*Problem description*. No images, please. Copy each entry below exactly as it reads.

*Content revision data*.

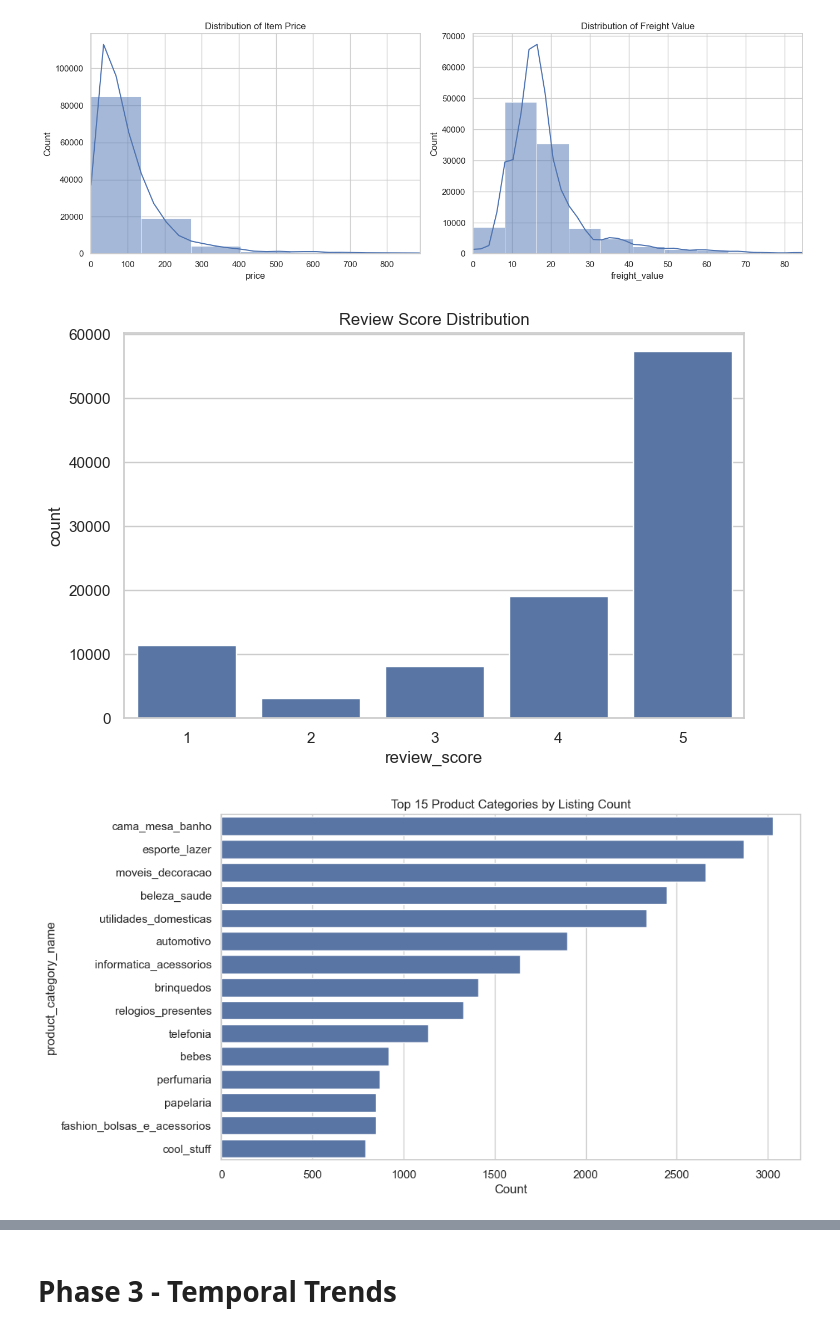
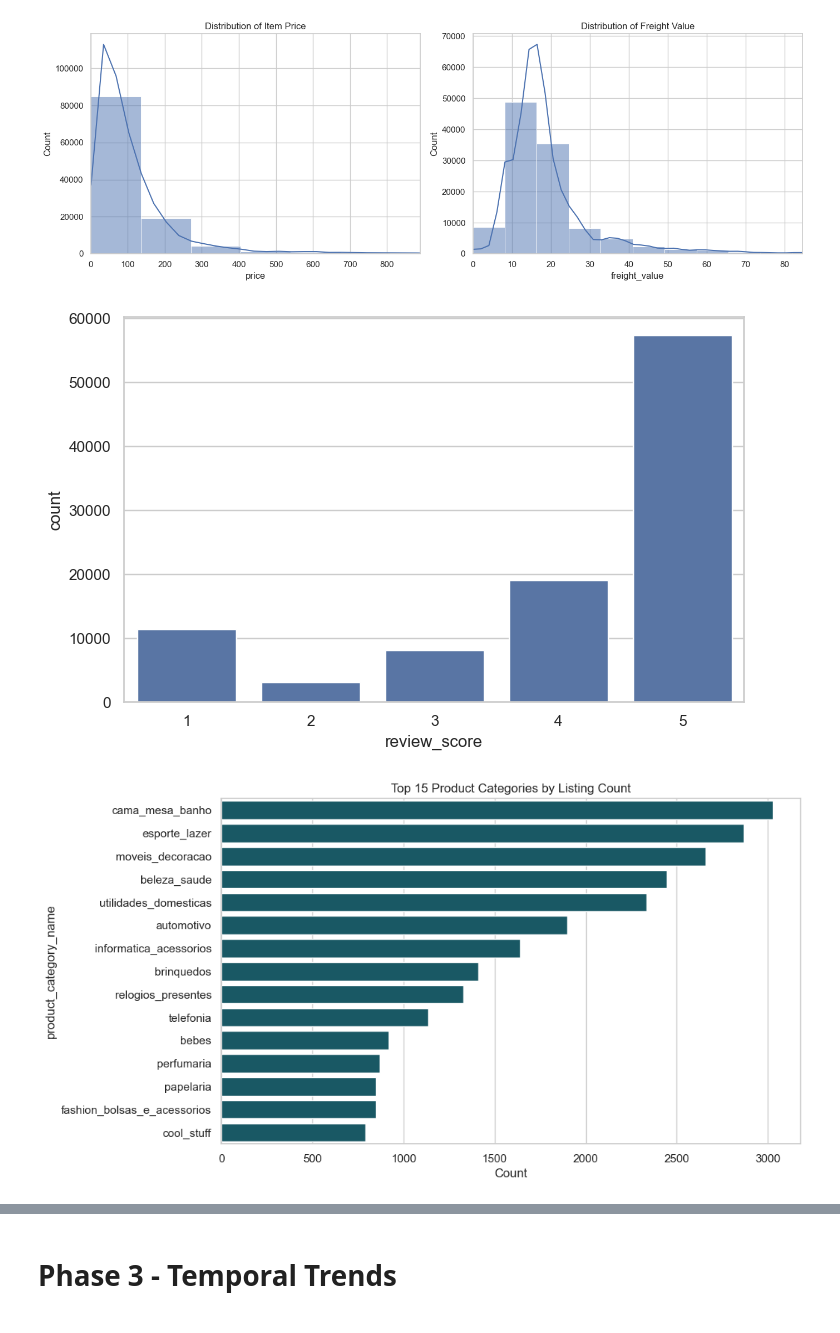
Before and after one commit to AliyarBhos/data-science-journey, a Jupyter notebook: 03_exploratory_data_analysis_and_visualization/olist_eda.ipynb, the cells around one changed output, grey strips where cells are left out. Cells and saved outputs as stored; diff of their text form; code cells hidden in the pictures.

```diff
--- a/03_exploratory_data_analysis_and_visualization/olist_eda.ipynb
+++ b/03_exploratory_data_analysis_and_visualization/olist_eda.ipynb
@@ -145,18 +145,17 @@ plt.show()
 # %%
 fig, ax = plt.subplots(figsize=(8, 5))
 sns.countplot(data=reviews, x='review_score', ax=ax)
-ax.set_title('Review Score Distribution')
 plt.show()
 # %% [output]
-[figure, old version]
+[figure, new version]
 # %%
 top_categories = products['product_category_name'].value_counts().head(15)
 fig, ax = plt.subplots(figsize=(10, 6))
-sns.barplot(x=top_categories.values, y=top_categories.index, ax=ax)
+sns.barplot(x=top_categories.values, y=top_categories.index, ax=ax, color="#0C6171")
 ax.set_title('Top 15 Product Categories by Listing Count')
 ax.set_xlabel('Count')
 plt.show()
 # %% [output]
-[figure, old version]
+[figure, new version]
 # %%
 fig, ax = plt.subplots(figsize=(8, 5))
```
Also changed, not shown: parts of 1 cell of this notebook.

*Result of this task*.
Before and after one commit to AliyarBhos/data-science-journey, a Jupyter notebook: 03_exploratory_data_analysis_and_visualization/olist_eda.ipynb, the cells around one changed output, grey strips where cells are left out. Cells and saved outputs as stored; diff of their text form; code cells hidden in the pictures.

```diff
--- a/03_exploratory_data_analysis_and_visualization/olist_eda.ipynb
+++ b/03_exploratory_data_analysis_and_visualization/olist_eda.ipynb
@@ -145,18 +145,17 @@ plt.show()
 # %%
 fig, ax = plt.subplots(figsize=(8, 5))
 sns.countplot(data=reviews, x='review_score', ax=ax)
-ax.set_title('Review Score Distribution')
 plt.show()
 # %% [output]
-[figure, old version]
+[figure, new version]
 # %%
 top_categories = products['product_category_name'].value_counts().head(15)
 fig, ax = plt.subplots(figsize=(10, 6))
-sns.barplot(x=top_categories.values, y=top_categories.index, ax=ax)
+sns.barplot(x=top_categories.values, y=top_categories.index, ax=ax, color="#0C6171")
 ax.set_title('Top 15 Product Categories by Listing Count')
 ax.set_xlabel('Count')
 plt.show()
 # %% [output]
-[figure, old version]
+[figure, new version]
 # %%
 fig, ax = plt.subplots(figsize=(8, 5))
```
Also changed, not shown: parts of 1 cell of this notebook.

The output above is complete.